▶ [Given records]:
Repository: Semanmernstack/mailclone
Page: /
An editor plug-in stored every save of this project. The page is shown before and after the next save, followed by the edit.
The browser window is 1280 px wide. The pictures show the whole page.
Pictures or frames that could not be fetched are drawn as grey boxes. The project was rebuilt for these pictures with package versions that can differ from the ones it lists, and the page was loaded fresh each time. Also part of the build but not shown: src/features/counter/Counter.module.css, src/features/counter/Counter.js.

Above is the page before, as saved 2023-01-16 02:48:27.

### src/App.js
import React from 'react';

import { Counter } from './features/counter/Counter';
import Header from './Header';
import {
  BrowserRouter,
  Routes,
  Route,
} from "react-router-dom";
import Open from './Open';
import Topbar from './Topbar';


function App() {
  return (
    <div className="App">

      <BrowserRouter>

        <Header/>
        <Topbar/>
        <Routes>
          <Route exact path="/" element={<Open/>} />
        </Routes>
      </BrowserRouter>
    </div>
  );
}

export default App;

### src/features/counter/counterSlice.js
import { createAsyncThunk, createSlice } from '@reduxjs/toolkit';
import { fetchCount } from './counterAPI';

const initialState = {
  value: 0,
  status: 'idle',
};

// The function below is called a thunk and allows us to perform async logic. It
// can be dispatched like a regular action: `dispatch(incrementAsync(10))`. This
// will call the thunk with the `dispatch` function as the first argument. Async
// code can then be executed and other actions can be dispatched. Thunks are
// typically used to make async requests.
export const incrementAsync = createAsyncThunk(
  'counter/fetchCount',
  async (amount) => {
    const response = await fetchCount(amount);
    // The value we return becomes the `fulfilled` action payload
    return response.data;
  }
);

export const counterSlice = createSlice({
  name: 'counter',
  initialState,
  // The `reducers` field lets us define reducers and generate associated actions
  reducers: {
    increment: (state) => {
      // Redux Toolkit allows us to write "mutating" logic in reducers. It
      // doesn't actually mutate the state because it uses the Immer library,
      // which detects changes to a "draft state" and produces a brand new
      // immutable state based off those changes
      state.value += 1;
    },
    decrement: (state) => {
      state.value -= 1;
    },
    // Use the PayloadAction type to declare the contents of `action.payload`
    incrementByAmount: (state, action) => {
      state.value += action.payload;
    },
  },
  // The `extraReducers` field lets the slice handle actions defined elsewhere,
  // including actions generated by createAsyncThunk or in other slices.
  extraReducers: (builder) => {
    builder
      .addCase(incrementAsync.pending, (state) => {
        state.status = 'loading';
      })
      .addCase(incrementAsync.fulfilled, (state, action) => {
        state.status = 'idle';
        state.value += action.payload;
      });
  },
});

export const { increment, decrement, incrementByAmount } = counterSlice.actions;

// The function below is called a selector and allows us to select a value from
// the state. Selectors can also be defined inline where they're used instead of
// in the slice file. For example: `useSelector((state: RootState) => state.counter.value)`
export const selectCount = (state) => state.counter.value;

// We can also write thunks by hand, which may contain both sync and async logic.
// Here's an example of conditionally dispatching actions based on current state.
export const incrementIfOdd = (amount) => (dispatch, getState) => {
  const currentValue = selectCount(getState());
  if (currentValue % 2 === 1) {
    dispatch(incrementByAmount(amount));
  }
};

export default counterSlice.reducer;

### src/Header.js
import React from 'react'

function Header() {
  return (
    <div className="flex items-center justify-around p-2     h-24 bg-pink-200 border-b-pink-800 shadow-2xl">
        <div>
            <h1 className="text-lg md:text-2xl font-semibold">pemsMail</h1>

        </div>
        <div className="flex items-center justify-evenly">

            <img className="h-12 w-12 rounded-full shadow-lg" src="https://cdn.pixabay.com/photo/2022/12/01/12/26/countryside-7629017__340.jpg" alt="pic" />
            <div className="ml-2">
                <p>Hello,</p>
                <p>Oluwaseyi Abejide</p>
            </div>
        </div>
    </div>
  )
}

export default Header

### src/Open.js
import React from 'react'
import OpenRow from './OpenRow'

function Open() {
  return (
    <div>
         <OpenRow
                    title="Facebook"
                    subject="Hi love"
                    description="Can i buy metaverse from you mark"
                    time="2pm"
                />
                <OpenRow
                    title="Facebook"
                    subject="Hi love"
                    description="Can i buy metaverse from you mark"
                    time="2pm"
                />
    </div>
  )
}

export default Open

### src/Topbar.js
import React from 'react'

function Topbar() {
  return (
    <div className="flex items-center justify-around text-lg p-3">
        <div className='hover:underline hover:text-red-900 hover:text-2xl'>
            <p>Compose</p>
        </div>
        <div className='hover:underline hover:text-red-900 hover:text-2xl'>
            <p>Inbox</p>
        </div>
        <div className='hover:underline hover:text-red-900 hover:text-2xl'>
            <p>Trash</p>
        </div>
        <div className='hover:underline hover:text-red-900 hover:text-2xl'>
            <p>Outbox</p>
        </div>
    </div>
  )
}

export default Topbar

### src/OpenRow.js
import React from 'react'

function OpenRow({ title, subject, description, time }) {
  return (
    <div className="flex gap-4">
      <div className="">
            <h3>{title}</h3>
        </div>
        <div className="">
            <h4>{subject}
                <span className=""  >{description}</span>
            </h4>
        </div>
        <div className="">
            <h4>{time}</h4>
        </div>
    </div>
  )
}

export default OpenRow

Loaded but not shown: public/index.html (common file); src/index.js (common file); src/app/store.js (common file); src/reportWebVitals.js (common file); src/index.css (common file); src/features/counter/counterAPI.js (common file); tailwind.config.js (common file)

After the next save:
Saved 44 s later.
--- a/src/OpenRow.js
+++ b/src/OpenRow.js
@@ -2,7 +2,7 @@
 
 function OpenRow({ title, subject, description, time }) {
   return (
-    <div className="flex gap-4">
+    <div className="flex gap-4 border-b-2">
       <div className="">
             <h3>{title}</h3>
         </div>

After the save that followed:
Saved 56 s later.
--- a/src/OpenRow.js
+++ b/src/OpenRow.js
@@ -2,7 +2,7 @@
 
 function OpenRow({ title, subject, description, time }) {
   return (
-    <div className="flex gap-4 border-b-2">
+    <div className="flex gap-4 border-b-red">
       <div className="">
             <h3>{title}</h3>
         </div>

▶ [Assignment]:
Would you repeat each of the records above exactly?

▶ [Solution]:
Repository: Semanmernstack/mailclone
Page: /
An editor plug-in stored every save of this project. The page is shown before and after the next save, followed by the edit.
The browser window is 1280 px wide. The pictures show the whole page.
Pictures or frames that could not be fetched are drawn as grey boxes. The project was rebuilt for these pictures with package versions that can differ from the ones it lists, and the page was loaded fresh each time. Also part of the build but not shown: src/features/counter/Counter.module.css, src/features/counter/Counter.js.

Above is the page before, as saved 2023-01-16 02:48:27.

### src/App.js
import React from 'react';

import { Counter } from './features/counter/Counter';
import Header from './Header';
import {
  BrowserRouter,
  Routes,
  Route,
} from "react-router-dom";
import Open from './Open';
import Topbar from './Topbar';


function App() {
  return (
    <div className="App">

      <BrowserRouter>

        <Header/>
        <Topbar/>
        <Routes>
          <Route exact path="/" element={<Open/>} />
        </Routes>
      </BrowserRouter>
    </div>
  );
}

export default App;

### src/features/counter/counterSlice.js
import { createAsyncThunk, createSlice } from '@reduxjs/toolkit';
import { fetchCount } from './counterAPI';

const initialState = {
  value: 0,
  status: 'idle',
};

// The function below is called a thunk and allows us to perform async logic. It
// can be dispatched like a regular action: `dispatch(incrementAsync(10))`. This
// will call the thunk with the `dispatch` function as the first argument. Async
// code can then be executed and other actions can be dispatched. Thunks are
// typically used to make async requests.
export const incrementAsync = createAsyncThunk(
  'counter/fetchCount',
  async (amount) => {
    const response = await fetchCount(amount);
    // The value we return becomes the `fulfilled` action payload
    return response.data;
  }
);

export const counterSlice = createSlice({
  name: 'counter',
  initialState,
  // The `reducers` field lets us define reducers and generate associated actions
  reducers: {
    increment: (state) => {
      // Redux Toolkit allows us to write "mutating" logic in reducers. It
      // doesn't actually mutate the state because it uses the Immer library,
      // which detects changes to a "draft state" and produces a brand new
      // immutable state based off those changes
      state.value += 1;
    },
    decrement: (state) => {
      state.value -= 1;
    },
    // Use the PayloadAction type to declare the contents of `action.payload`
    incrementByAmount: (state, action) => {
      state.value += action.payload;
    },
  },
  // The `extraReducers` field lets the slice handle actions defined elsewhere,
  // including actions generated by createAsyncThunk or in other slices.
  extraReducers: (builder) => {
    builder
      .addCase(incrementAsync.pending, (state) => {
        state.status = 'loading';
      })
      .addCase(incrementAsync.fulfilled, (state, action) => {
        state.status = 'idle';
        state.value += action.payload;
      });
  },
});

export const { increment, decrement, incrementByAmount } = counterSlice.actions;

// The function below is called a selector and allows us to select a value from
// the state. Selectors can also be defined inline where they're used instead of
// in the slice file. For example: `useSelector((state: RootState) => state.counter.value)`
export const selectCount = (state) => state.counter.value;

// We can also write thunks by hand, which may contain both sync and async logic.
// Here's an example of conditionally dispatching actions based on current state.
export const incrementIfOdd = (amount) => (dispatch, getState) => {
  const currentValue = selectCount(getState());
  if (currentValue % 2 === 1) {
    dispatch(incrementByAmount(amount));
  }
};

export default counterSlice.reducer;

### src/Header.js
import React from 'react'

function Header() {
  return (
    <div className="flex items-center justify-around p-2     h-24 bg-pink-200 border-b-pink-800 shadow-2xl">
        <div>
            <h1 className="text-lg md:text-2xl font-semibold">pemsMail</h1>

        </div>
        <div className="flex items-center justify-evenly">

            <img className="h-12 w-12 rounded-full shadow-lg" src="https://cdn.pixabay.com/photo/2022/12/01/12/26/countryside-7629017__340.jpg" alt="pic" />
            <div className="ml-2">
                <p>Hello,</p>
                <p>Oluwaseyi Abejide</p>
            </div>
        </div>
    </div>
  )
}

export default Header

### src/Open.js
import React from 'react'
import OpenRow from './OpenRow'

function Open() {
  return (
    <div>
         <OpenRow
                    title="Facebook"
                    subject="Hi love"
                    description="Can i buy metaverse from you mark"
                    time="2pm"
                />
                <OpenRow
                    title="Facebook"
                    subject="Hi love"
                    description="Can i buy metaverse from you mark"
                    time="2pm"
                />
    </div>
  )
}

export default Open

### src/Topbar.js
import React from 'react'

function Topbar() {
  return (
    <div className="flex items-center justify-around text-lg p-3">
        <div className='hover:underline hover:text-red-900 hover:text-2xl'>
            <p>Compose</p>
        </div>
        <div className='hover:underline hover:text-red-900 hover:text-2xl'>
            <p>Inbox</p>
        </div>
        <div className='hover:underline hover:text-red-900 hover:text-2xl'>
            <p>Trash</p>
        </div>
        <div className='hover:underline hover:text-red-900 hover:text-2xl'>
            <p>Outbox</p>
        </div>
    </div>
  )
}

export default Topbar

### src/OpenRow.js
import React from 'react'

function OpenRow({ title, subject, description, time }) {
  return (
    <div className="flex gap-4">
      <div className="">
            <h3>{title}</h3>
        </div>
        <div className="">
            <h4>{subject}
                <span className=""  >{description}</span>
            </h4>
        </div>
        <div className="">
            <h4>{time}</h4>
        </div>
    </div>
  )
}

export default OpenRow

Loaded but not shown: public/index.html (common file); src/index.js (common file); src/app/store.js (common file); src/reportWebVitals.js (common file); src/index.css (common file); src/features/counter/counterAPI.js (common file); tailwind.config.js (common file)

After the next save:
Saved 44 s later.
--- a/src/OpenRow.js
+++ b/src/OpenRow.js
@@ -2,7 +2,7 @@
 
 function OpenRow({ title, subject, description, time }) {
   return (
-    <div className="flex gap-4">
+    <div className="flex gap-4 border-b-2">
       <div className="">
             <h3>{title}</h3>
         </div>

After the save that followed:
Saved 56 s later.
--- a/src/OpenRow.js
+++ b/src/OpenRow.js
@@ -2,7 +2,7 @@
 
 function OpenRow({ title, subject, description, time }) {
   return (
-    <div className="flex gap-4 border-b-2">
+    <div className="flex gap-4 border-b-red">
       <div className="">
             <h3>{title}</h3>
         </div>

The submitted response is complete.